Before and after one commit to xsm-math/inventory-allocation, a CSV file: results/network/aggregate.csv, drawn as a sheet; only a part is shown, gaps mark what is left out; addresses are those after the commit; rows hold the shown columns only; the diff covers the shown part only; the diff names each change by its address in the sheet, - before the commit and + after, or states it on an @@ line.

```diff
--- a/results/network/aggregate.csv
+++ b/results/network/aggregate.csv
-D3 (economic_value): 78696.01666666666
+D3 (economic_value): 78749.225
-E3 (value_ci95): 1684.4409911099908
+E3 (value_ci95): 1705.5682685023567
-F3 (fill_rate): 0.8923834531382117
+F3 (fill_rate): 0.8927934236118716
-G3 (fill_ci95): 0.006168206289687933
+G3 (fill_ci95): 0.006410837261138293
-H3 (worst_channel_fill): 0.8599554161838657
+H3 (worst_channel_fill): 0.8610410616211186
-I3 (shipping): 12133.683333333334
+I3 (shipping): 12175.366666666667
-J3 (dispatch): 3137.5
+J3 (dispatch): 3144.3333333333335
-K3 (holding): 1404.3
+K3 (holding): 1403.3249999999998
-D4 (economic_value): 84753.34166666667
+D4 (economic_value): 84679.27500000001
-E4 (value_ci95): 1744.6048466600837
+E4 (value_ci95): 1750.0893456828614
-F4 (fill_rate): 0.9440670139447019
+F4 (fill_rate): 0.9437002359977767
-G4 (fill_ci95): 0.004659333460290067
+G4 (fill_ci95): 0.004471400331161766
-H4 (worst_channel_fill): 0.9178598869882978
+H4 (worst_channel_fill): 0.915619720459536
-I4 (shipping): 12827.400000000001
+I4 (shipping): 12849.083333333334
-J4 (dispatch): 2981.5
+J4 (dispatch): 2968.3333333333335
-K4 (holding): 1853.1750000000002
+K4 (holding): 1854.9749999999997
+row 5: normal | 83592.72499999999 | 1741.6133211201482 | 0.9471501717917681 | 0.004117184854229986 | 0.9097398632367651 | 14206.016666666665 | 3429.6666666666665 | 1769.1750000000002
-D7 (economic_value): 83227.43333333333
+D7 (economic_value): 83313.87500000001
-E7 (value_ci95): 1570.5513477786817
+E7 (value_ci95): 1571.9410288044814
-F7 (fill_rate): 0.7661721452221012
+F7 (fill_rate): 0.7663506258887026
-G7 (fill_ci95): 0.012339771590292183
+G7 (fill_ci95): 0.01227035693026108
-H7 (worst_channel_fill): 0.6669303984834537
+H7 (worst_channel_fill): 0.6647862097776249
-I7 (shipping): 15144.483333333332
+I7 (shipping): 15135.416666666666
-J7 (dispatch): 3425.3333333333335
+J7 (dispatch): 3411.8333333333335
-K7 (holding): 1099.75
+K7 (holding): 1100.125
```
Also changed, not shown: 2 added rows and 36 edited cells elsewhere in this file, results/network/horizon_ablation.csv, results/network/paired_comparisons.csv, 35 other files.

--

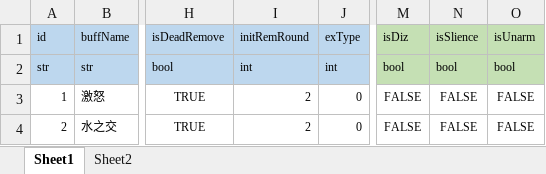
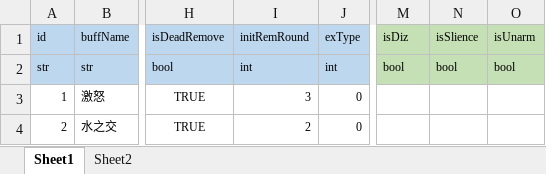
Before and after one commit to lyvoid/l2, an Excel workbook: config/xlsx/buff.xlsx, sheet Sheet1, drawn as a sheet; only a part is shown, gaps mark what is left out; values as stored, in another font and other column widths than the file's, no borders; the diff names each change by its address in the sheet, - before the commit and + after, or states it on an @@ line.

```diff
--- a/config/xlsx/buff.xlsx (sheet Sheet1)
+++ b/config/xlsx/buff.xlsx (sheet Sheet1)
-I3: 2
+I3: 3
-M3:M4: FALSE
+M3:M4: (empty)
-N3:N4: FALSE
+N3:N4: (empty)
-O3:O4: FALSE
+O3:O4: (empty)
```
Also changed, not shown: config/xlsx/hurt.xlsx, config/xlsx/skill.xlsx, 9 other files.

* * *

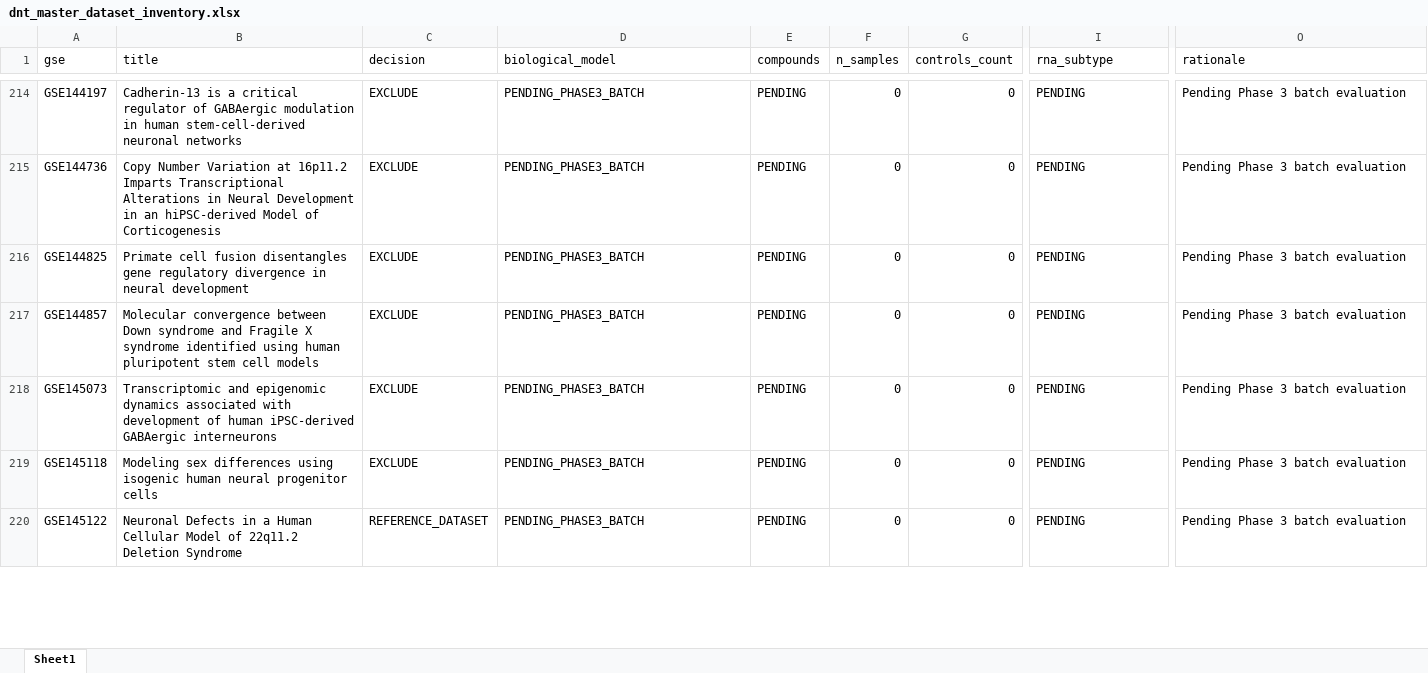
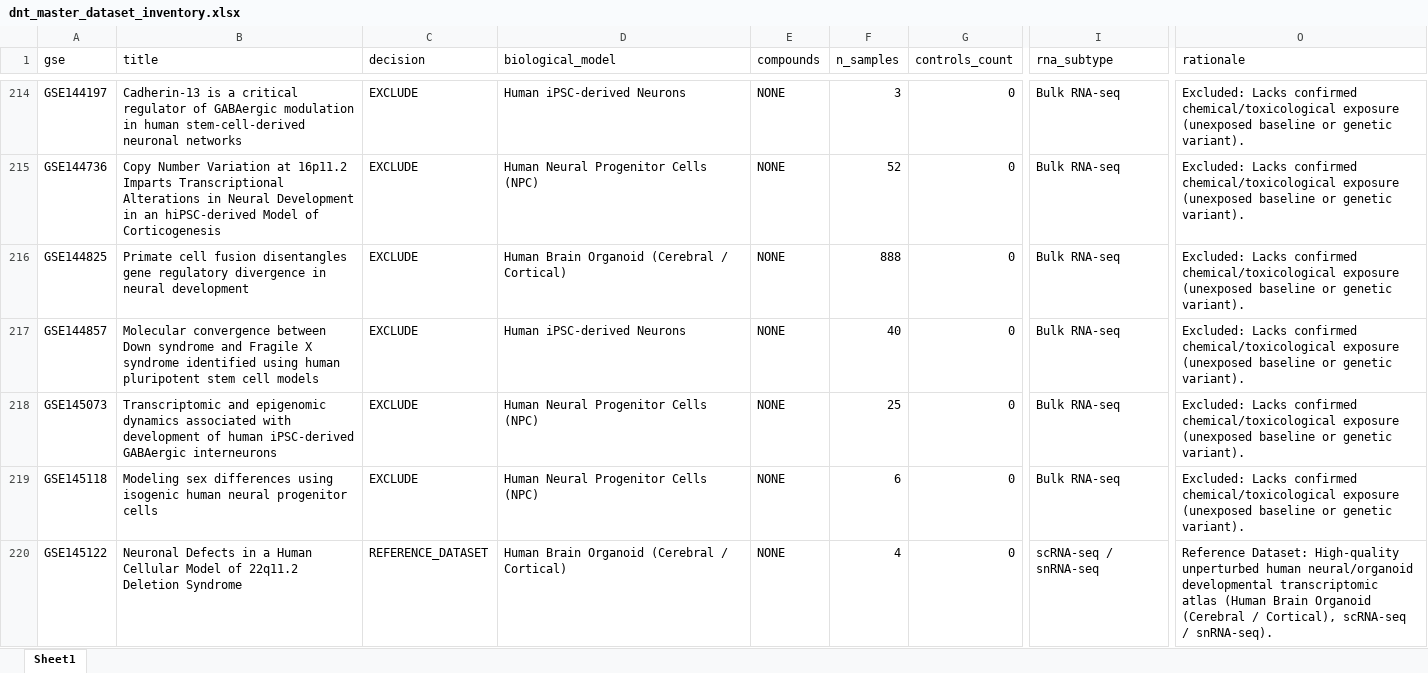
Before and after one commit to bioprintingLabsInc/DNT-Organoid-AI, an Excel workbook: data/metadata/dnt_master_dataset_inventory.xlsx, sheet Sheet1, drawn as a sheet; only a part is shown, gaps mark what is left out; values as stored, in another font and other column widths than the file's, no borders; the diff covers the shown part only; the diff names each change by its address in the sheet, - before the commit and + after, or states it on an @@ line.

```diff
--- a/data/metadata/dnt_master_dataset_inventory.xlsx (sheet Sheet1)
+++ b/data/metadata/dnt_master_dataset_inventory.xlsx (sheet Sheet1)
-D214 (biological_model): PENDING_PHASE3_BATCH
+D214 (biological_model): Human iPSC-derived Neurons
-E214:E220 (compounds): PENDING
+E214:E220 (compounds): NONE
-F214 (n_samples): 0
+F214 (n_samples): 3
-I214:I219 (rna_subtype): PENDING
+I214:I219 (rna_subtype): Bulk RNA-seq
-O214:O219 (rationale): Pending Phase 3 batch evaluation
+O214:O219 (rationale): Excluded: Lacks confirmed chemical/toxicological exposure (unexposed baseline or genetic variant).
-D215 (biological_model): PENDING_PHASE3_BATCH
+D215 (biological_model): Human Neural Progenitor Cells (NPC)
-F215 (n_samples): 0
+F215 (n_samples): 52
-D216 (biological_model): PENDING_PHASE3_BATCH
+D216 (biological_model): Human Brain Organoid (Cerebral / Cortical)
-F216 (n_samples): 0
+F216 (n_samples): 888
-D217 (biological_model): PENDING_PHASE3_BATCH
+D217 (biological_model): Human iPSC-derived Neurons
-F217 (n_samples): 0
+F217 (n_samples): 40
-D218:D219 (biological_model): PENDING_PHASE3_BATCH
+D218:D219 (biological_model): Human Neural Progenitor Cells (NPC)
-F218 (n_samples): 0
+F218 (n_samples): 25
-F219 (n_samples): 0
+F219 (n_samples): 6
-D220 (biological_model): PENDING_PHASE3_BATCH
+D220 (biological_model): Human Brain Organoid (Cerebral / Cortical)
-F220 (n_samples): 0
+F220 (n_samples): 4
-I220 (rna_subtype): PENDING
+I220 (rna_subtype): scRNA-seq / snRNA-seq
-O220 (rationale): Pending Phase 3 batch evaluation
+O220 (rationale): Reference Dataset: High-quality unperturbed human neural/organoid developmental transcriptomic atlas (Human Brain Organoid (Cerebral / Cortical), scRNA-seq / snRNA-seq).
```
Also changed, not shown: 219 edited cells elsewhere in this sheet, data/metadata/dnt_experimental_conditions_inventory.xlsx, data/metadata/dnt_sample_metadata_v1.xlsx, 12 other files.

--- WHAT THE TASK ASKS ---
Search the material for "rationale" and copy each matching line.

--- RESPONSE AREA ---
-O214:O219 (rationale): Pending Phase 3 batch evaluation
+O214:O219 (rationale): Excluded: Lacks confirmed chemical/toxicological exposure (unexposed baseline or genetic variant).
-O220 (rationale): Pending Phase 3 batch evaluation
+O220 (rationale): Reference Dataset: High-quality unperturbed human neural/organoid developmental transcriptomic atlas (Human Brain Organoid (Cerebral / Cortical), scRNA-seq / snRNA-seq).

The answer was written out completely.